Operation freezer cleanout is in effect. We've got 3 spring chickens on order from the farm down the hill, and a half a pig and a lamb on the way later in the year. And a freezer full of odds and ends: leftover pound cake from the baby's first birthday, saved for the fancy trifle that I'll never get around to making; a few cubes of enchilada sauce, not enough to use for anything much; bread ends; smoothie fruit...
And a cross rib roast, the final piece of meat of a grass-fed, organic beef sampler pack from one of our local heroes. I loved the idea of a selection of roasts and marinating and grilling steaks, but the actual cooking was painful and protracted.
I used to be a vegetarian, until one day the smell of bacon-y goodness lured me back to meat. I'm still picky--and we save up for meat in bulk from farms we've visited. And beef still tastes a little too "beefy" to me most of the time. So I stewed, making amazing winter dishes with onions and red wine and served with thick noodles, until I came to the roasting cuts. What the hell do I do with London broil? Bottom round? Cross rib?

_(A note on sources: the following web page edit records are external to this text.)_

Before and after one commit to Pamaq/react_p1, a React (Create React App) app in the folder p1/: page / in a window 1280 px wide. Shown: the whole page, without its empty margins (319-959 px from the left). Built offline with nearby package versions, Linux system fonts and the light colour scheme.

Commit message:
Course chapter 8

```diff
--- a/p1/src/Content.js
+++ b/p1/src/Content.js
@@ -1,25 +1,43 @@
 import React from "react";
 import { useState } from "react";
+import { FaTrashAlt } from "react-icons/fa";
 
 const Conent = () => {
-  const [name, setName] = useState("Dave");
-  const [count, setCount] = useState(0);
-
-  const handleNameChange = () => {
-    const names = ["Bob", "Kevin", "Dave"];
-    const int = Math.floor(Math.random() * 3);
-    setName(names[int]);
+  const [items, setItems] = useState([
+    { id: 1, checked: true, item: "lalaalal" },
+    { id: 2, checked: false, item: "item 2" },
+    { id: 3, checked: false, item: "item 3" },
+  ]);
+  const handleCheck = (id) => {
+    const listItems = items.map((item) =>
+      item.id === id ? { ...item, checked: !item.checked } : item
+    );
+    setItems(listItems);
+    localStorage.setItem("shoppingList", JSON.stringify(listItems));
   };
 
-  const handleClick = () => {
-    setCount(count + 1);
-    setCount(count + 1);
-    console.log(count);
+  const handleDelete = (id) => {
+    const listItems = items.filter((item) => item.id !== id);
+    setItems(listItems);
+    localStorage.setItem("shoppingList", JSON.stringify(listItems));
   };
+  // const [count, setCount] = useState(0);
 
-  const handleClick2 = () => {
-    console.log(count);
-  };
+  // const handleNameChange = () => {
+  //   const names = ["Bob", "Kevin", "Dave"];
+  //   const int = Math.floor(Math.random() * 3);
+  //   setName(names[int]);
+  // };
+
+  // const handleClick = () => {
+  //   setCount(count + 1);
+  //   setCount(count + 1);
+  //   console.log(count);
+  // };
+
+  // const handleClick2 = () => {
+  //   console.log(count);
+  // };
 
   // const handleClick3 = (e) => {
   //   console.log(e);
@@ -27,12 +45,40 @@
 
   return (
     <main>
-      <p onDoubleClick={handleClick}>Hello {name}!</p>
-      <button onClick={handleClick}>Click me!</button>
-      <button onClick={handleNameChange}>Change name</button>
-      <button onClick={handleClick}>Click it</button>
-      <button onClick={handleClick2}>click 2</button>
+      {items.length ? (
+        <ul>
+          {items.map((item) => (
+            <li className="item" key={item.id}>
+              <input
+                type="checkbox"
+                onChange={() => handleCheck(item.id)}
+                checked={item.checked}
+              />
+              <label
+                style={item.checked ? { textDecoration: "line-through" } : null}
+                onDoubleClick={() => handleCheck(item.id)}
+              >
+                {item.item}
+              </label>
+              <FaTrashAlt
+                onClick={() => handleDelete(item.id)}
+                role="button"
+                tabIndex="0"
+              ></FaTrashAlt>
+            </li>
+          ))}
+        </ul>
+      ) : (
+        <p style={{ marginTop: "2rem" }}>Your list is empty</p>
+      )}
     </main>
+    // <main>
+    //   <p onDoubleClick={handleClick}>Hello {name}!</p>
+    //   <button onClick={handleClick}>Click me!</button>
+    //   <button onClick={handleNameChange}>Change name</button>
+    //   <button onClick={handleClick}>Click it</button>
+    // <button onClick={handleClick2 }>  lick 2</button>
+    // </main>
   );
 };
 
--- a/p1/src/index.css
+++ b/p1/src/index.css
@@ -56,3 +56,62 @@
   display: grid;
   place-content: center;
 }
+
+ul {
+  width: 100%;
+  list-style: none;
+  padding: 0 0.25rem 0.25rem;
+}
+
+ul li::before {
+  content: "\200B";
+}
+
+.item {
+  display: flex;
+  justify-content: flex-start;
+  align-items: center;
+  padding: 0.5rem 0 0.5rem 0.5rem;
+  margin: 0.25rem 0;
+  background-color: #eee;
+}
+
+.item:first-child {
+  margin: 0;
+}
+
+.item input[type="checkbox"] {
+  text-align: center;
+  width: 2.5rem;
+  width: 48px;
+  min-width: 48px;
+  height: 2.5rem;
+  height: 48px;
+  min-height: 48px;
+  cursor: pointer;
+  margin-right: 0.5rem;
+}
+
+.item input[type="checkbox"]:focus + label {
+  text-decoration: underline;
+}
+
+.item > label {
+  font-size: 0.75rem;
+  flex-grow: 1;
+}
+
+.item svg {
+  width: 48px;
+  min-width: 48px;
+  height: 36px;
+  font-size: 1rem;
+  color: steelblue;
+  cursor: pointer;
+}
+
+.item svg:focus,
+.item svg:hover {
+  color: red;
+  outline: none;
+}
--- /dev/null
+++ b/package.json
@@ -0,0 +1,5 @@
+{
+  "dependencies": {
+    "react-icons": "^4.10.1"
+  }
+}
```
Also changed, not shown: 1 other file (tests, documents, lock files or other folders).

There was some greyness, some toughness, some regrettable stringiness. I started to wonder whether beef was worth it. Whether grass fed was at fault. Until I Googled "cross rib" and found Jim H. and the simplest recipe ever.
I put the roast in a bowl with a generous amount of soy, sesame oil, mustard powder, chopped garlic, chopped ginger, salt, and pepper. We stuck it in the fridge for two days, turning when we remembered. Then into pan for browning and a 200-degree oven. It did take about 2 hours--through bathtime and the grownups' cocktail hour--and we took it out when the meat thermometer read 130 degrees.
I let it rest about 30 minutes while I roasted chunks of potatoes, sweet potatoes, and onions with rosemary and olive oil, and boiled some red wine and a chunk of butter down in the pan for a sauce. The meat was ruby red inside, rich and soft and minerally. The way beef is supposed to cook up, I imagine.
W., who has happily and enthusiastically eaten countless veggies and pasta for the past 10 years, said it was the best thing we'd ever made. (I vigorously defended lamb loin chops and homemade gnocchi, a pre-child special-occasion thing. But 15 minutes of actually work for "the best"? I'll take it.)
We cooked a 5-pound roast, which sounded like too much. But the baby loved the well-done edge pieces the next day, and W. ate thin slices in sandwiches with mustard and horseradish sauce. I cut the rest into strips and warmed it with sliced onion and red bell peppers that had been slightly blackened in a dry cast iron. A little squeeze of lime and into a warm tortilla with salsa, cilantro, and sour cream--fajitas. Really good. So simple.